Korean J Pediatr.  2014 Sep;57(9):379-383. 10.3345/kjp.2014.57.9.379.

Efficacy and safety of growth hormone treatment for children born small for gestational age

  • 1Department of Pediatrics, Hallym University College of Medicine, Seoul, Korea. ithwang83@hallym.or.kr


Recombinant growth hormone (GH) is an effective treatment for short children who are born small for gestational age (SGA). Short children born SGA who fail to demonstrate catch-up growth by 2-4 years of age are candidates for GH treatment initiated to achieve catch-up growth to a normal height in early childhood, maintain a normal height gain throughout childhood, and achieve an adult height within the normal target range. GH treatment at a dose of 35-70 microg/kg/day should be considered for those with very marked growth retardation, as these patients require rapid catch-up growth. Factors associated with response to GH treatment during the initial 2-3 years of therapy include age and height standard deviation scores at the start of therapy, midparental height, and GH dose. Adverse events due to GH treatment are no more common in the SGA population than in other conditions treated with GH. Early surveillance in growth clinics is strongly recommended for children born SGA who have not caught up. Although high dose of up to 0.067 mg/kg/day are relatively safe for short children with growth failure, clinicians need to remain aware of long-term mortality and morbidity after GH treatment.


Infant; Small for gestational age infant; Growth hormone; Treatment outcome; Safety

MeSH Terms
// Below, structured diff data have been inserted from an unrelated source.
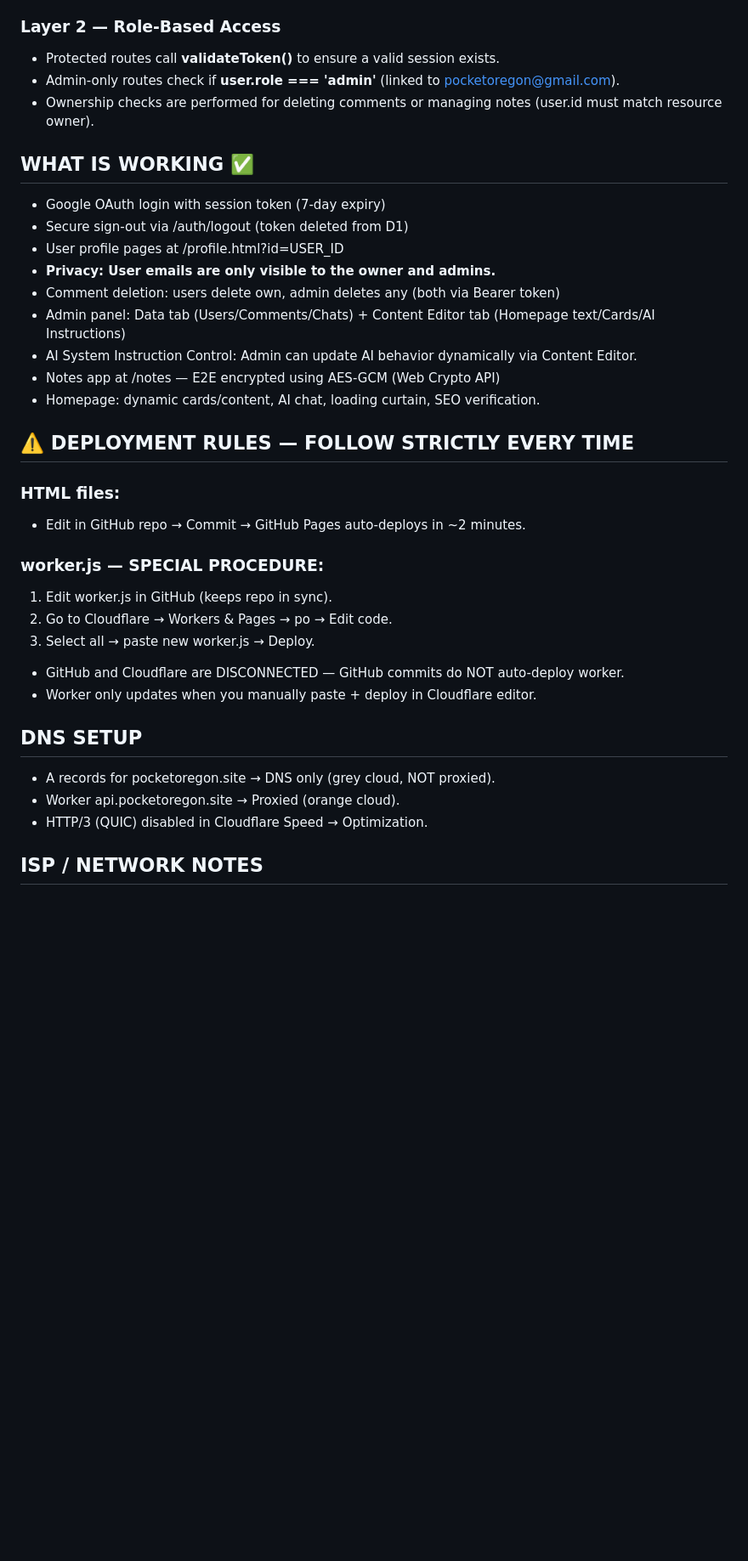
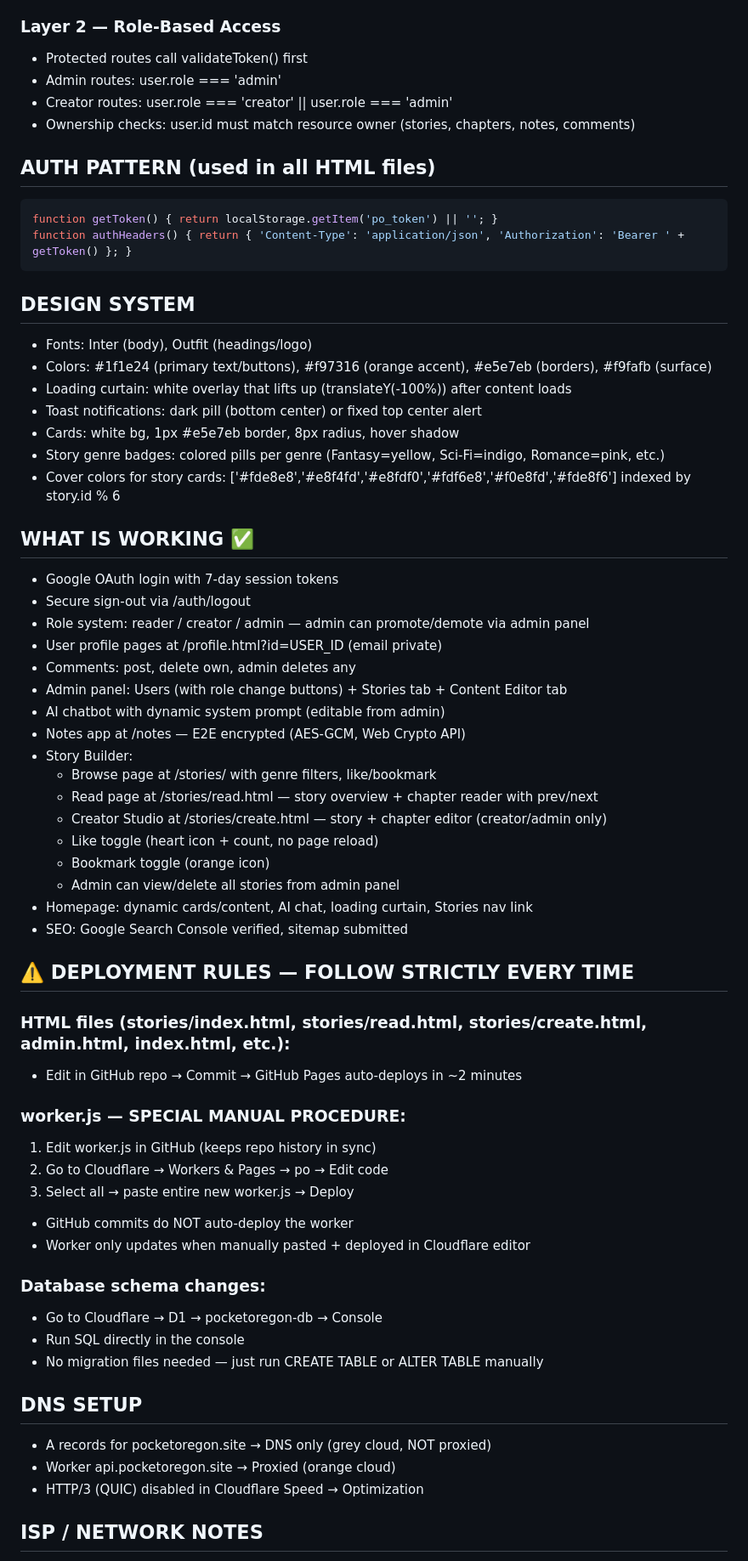
Before and after one commit to pocketoregon/po, a Markdown page: context.md, the part around one of its changes. Shown at 85% size. GitHub-like rendering; blank space fills up the shorter version.

````diff
--- a/context.md
+++ b/context.md
@@ -104,35 +169,64 @@ Implemented March 2026 — replaced raw Google ID trust model.
 
 ### Layer 2 — Role-Based Access
-- Protected routes call **validateToken()** to ensure a valid session exists.
-- Admin-only routes check if **user.role === 'admin'** (linked to pocketoregon@gmail.com).
-- Ownership checks are performed for deleting comments or managing notes (user.id must match resource owner).
+- Protected routes call validateToken() first
+- Admin routes: user.role === 'admin'
+- Creator routes: user.role === 'creator' || user.role === 'admin'
+- Ownership checks: user.id must match resource owner (stories, chapters, notes, comments)
+
+## AUTH PATTERN (used in all HTML files)
+```javascript
+function getToken() { return localStorage.getItem('po_token') || ''; }
+function authHeaders() { return { 'Content-Type': 'application/json', 'Authorization': 'Bearer ' + getToken() }; }
+```
+
+## DESIGN SYSTEM
+- Fonts: Inter (body), Outfit (headings/logo)
+- Colors: #1f1e24 (primary text/buttons), #f97316 (orange accent), #e5e7eb (borders), #f9fafb (surface)
+- Loading curtain: white overlay that lifts up (translateY(-100%)) after content loads
+- Toast notifications: dark pill (bottom center) or fixed top center alert
+- Cards: white bg, 1px #e5e7eb border, 8px radius, hover shadow
+- Story genre badges: colored pills per genre (Fantasy=yellow, Sci-Fi=indigo, Romance=pink, etc.)
+- Cover colors for story cards: ['#fde8e8','#e8f4fd','#e8fdf0','#fdf6e8','#f0e8fd','#fde8f6'] indexed by story.id % 6
 
 ## WHAT IS WORKING ✅
-- Google OAuth login with session token (7-day expiry)
-- Secure sign-out via /auth/logout (token deleted from D1)
-- User profile pages at /profile.html?id=USER_ID
-- **Privacy: User emails are only visible to the owner and admins.**
-- Comment deletion: users delete own, admin deletes any (both via Bearer token)
-- Admin panel: Data tab (Users/Comments/Chats) + Content Editor tab (Homepage text/Cards/AI Instructions)
-- AI System Instruction Control: Admin can update AI behavior dynamically via Content Editor.
-- Notes app at /notes — E2E encrypted using AES-GCM (Web Crypto API)
-- Homepage: dynamic cards/content, AI chat, loading curtain, SEO verification.
+- Google OAuth login with 7-day session tokens
+- Secure sign-out via /auth/logout
+- Role system: reader / creator / admin — admin can promote/demote via admin panel
+- User profile pages at /profile.html?id=USER_ID (email private)
+- Comments: post, delete own, admin deletes any
+- Admin panel: Users (with role change buttons) + Stories tab + Content Editor tab
+- AI chatbot with dynamic system prompt (editable from admin)
+- Notes app at /notes — E2E encrypted (AES-GCM, Web Crypto API)
+- Story Builder:
+  - Browse page at /stories/ with genre filters, like/bookmark
+  - Read page at /stories/read.html — story overview + chapter reader with prev/next
+  - Creator Studio at /stories/create.html — story + chapter editor (creator/admin only)
+  - Like toggle (heart icon + count, no page reload)
+  - Bookmark toggle (orange icon)
+  - Admin can view/delete all stories from admin panel
+- Homepage: dynamic cards/content, AI chat, loading curtain, Stories nav link
+- SEO: Google Search Console verified, sitemap submitted
 
 ## ⚠️ DEPLOYMENT RULES — FOLLOW STRICTLY EVERY TIME
 
-### HTML files:
-- Edit in GitHub repo → Commit → GitHub Pages auto-deploys in ~2 minutes.
+### HTML files (stories/index.html, stories/read.html, stories/create.html, admin.html, index.html, etc.):
+- Edit in GitHub repo → Commit → GitHub Pages auto-deploys in ~2 minutes
 
-### worker.js — SPECIAL PROCEDURE:
-1. Edit worker.js in GitHub (keeps repo in sync).
-2. Go to Cloudflare → Workers & Pages → po → Edit code.
-3. Select all → paste new worker.js → Deploy.
-- GitHub and Cloudflare are DISCONNECTED — GitHub commits do NOT auto-deploy worker.
-- Worker only updates when you manually paste + deploy in Cloudflare editor.
+### worker.js — SPECIAL MANUAL PROCEDURE:
+1. Edit worker.js in GitHub (keeps repo history in sync)
+2. Go to Cloudflare → Workers & Pages → po → Edit code
+3. Select all → paste entire new worker.js → Deploy
+- GitHub commits do NOT auto-deploy the worker
+- Worker only updates when manually pasted + deployed in Cloudflare editor
+
+### Database schema changes:
+- Go to Cloudflare → D1 → pocketoregon-db → Console
+- Run SQL directly in the console
+- No migration files needed — just run CREATE TABLE or ALTER TABLE manually
 
 ## DNS SETUP
-- A records for pocketoregon.site → DNS only (grey cloud, NOT proxied).
-- Worker api.pocketoregon.site → Proxied (orange cloud).
-- HTTP/3 (QUIC) disabled in Cloudflare Speed → Optimization.
+- A records for pocketoregon.site → DNS only (grey cloud, NOT proxied)
+- Worker api.pocketoregon.site → Proxied (orange cloud)
+- HTTP/3 (QUIC) disabled in Cloudflare Speed → Optimization
 
 ## ISP / NETWORK NOTES
````
Also changed, not shown: other parts of context.md (+102 -37 lines).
Gestational Age*
Growth Hormone*
Treatment Outcome
Growth Hormone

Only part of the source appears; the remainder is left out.